TASK DETAILS: Sift the material for lines containing "this", and return them.

——

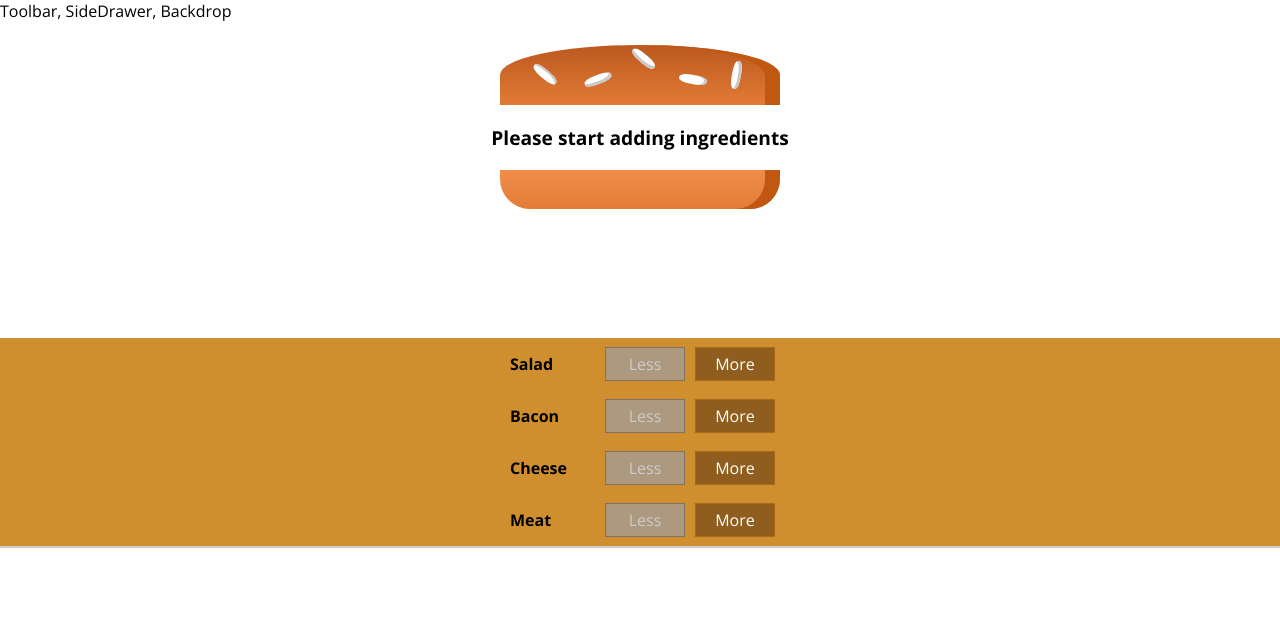
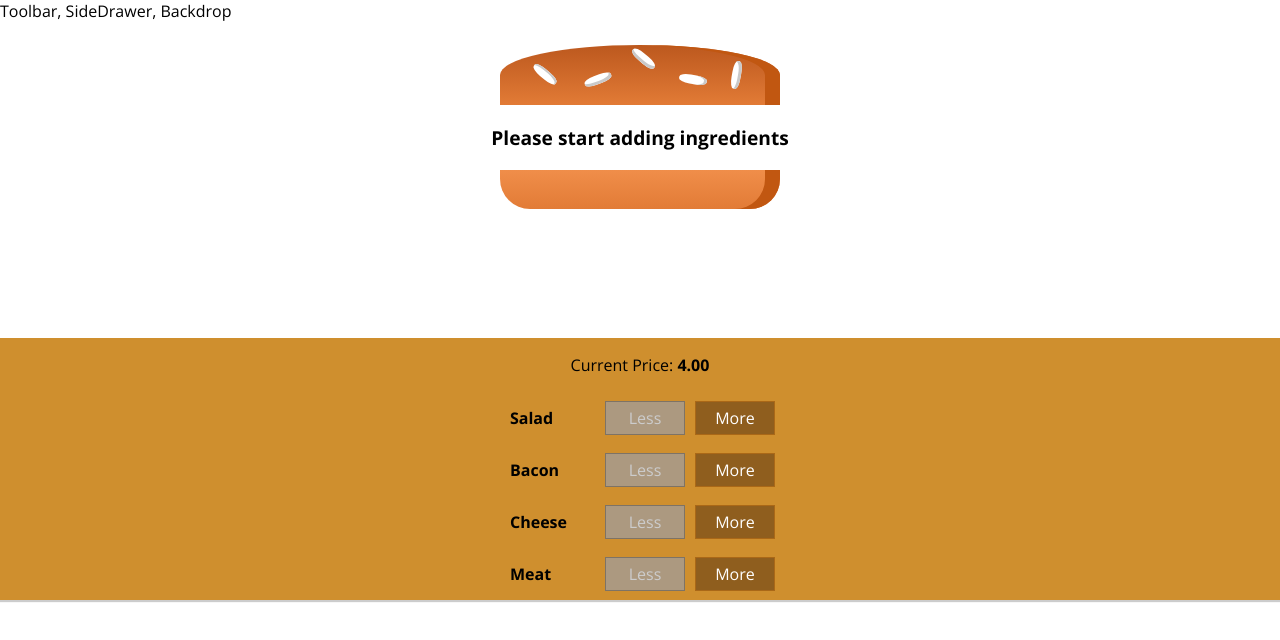
Before and after one commit to pushembekar/burger-builder, a React app: page / in a window 1280 px wide. Shown: the top 640 px of the page. Built offline with nearby package versions, Linux system fonts and the light colour scheme.

Commit message:
Added price

```diff
--- a/src/components/Burger/BuildControls/BuildControls.js
+++ b/src/components/Burger/BuildControls/BuildControls.js
@@ -12,6 +12,7 @@
 
 const buildControls = (props) => (
     <div className={classes.BuildControls}>
+        <p>Current Price: <strong>{props.price.toFixed(2)}</strong></p>
         {controls.map(ctrl => (
             <BuildControl
                 key={ctrl.label}
--- a/src/containers/BurgerBuilder/BurgerBuilder.js
+++ b/src/containers/BurgerBuilder/BurgerBuilder.js
@@ -69,7 +69,8 @@
                 <BuildControls
                     ingredientAdded={this.addIngredientHandler}
                     ingredientRemoved={this.removeIngredientHandler}
-                    disabled={disabledInfo} />
+                    disabled={disabledInfo}
+                    price={this.state.totalPrice} />
             </Auxilary>
         );
     }
```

——

RESULT BELOW:
                     ingredientAdded={this.addIngredientHandler}
                     ingredientRemoved={this.removeIngredientHandler}
+                    price={this.state.totalPrice} />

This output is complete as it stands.